The stick is the first place to look for control. I prefer a thicker but lighter stick for my students
and ensembles. The thicker the stick, the better the handling. The more surface there is to
grab, the less tension is created in the grip. Less tension in the hand produces a relaxed
stroke without a staccato stroke getting transmitted to the drum. The staccato stroke
introduces distortion into the sound landscape.
“Yes” ...you might be thinking “but a thicker stick is heavy and cumbersome”. Not if it is
made of maple, which is durable yet lightweight. A stick like the Vic Firth SD2 Bolero fits
the bill for most concert band and orchestral literature. This stick also features a smaller
round tip which produces a focused and dry tone, and is great on cymbals.

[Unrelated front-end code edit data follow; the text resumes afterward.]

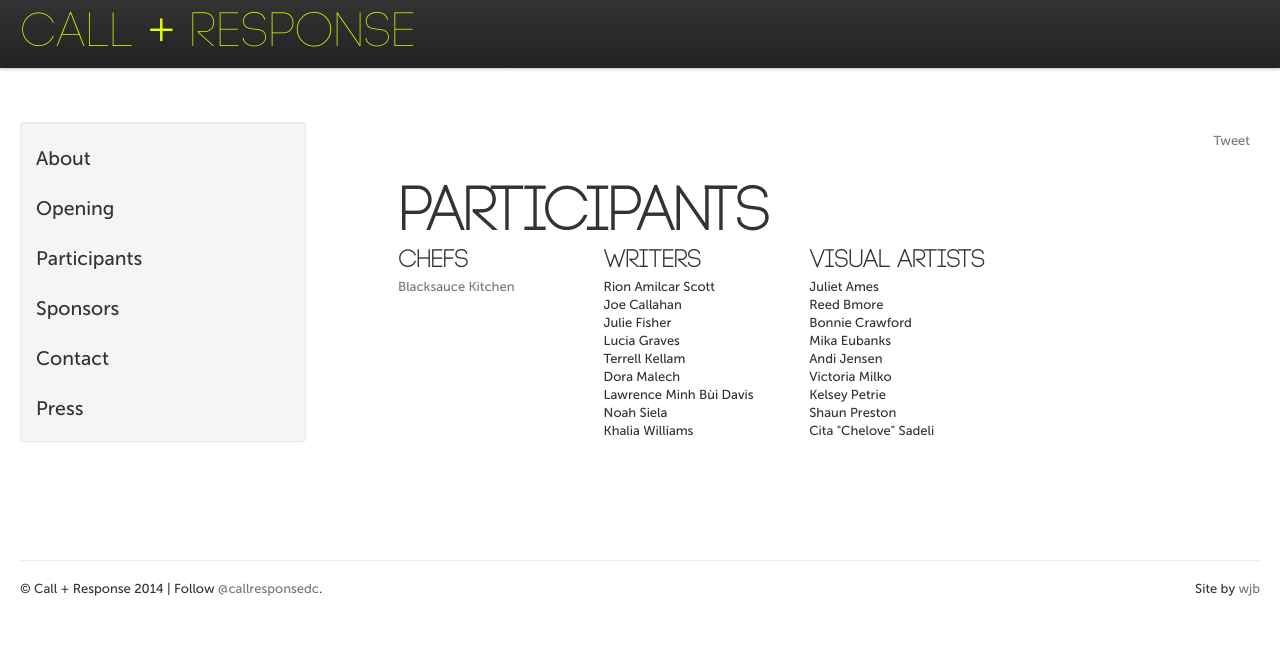
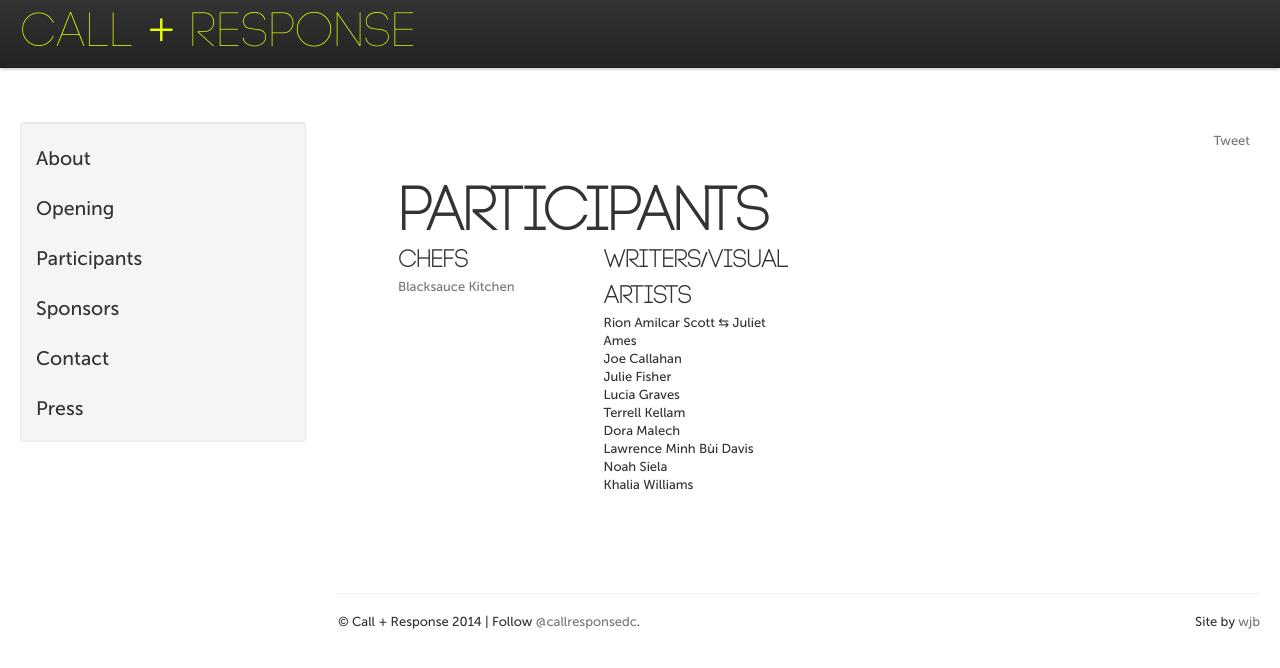
Before and after one commit to callandresponsedc/callandresponsedc, a Jekyll site: the page built from participants/index.html, in a window 1280 px wide. Shown: the top 668 px of the page. Built offline with Jekyll 4.4.1, drawn with Linux system fonts in a browser that asks for light colours; Markdown is read by kramdown in place of the engine named in the settings; comment, search, counter and statistics services are not loaded.

Commit message:
Update index.html

```diff
--- a/participants/index.html
+++ b/participants/index.html
@@ -15,10 +15,10 @@ title: Participants
     <h2>Chefs</h2>
     <a href="http://www.blacksaucekitchen.com/">Blacksauce Kitchen</a>
   </div>
-  <div class="span3 pull-center" id="writers">
-    <h2>Writers</h2>
+  <div class="span3 pull-center" id="writers/visual artists">
+    <h2>Writers/Visual Artists</h2>
     <ul class="no-bullet">
-      <li>Rion Amilcar Scott</li>
+      <li>Rion Amilcar Scott &#8646 Juliet Ames</li>
  <li>Joe Callahan</li>
  <li>Julie Fisher</li>
  <li>Lucia Graves</li>
@@ -30,20 +30,3 @@ title: Participants
     </ul>
   </div>
   <div class="span1 pull-center">
-
-  </div>
-  <div class="span3 pull-right" id="artists">
-    <h2>Visual Artists</h2>
-    <ul class="no-bullet">
-      <li>Juliet Ames</li>
-<li>Reed Bmore</li>
-<li>Bonnie Crawford</li>
-<li>Mika Eubanks</li>
-<li>Andi Jensen</li>
-<li>Victoria Milko</li>
-<li>Kelsey Petrie </li>
-<li>Shaun Preston</li>
-<li>Cita "Chelove" Sadeli</li>
-    </ul>
-  </div>
-</div>
```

Snare stands included with drum sets are for use in the seated position only. Standing
with one of these short stands, places the drum too low, and forces the player to fully
extend the arms while playing. This introduces tension into the stroke resulting in distortion
and a lack of stick control. In addition, the stick is traveling some eighteen inches to hit the
drum head. I challenge any drummer to play from that height and have any dynamic control
other than loud. A concert snare stand (like Ludwig’s LM923SSC) allows placement of
the drum at the player’s waist . While you still will need to remind your players to lower
their sticks when playing tight rolls, drags, and ruffs, this single change in hardware will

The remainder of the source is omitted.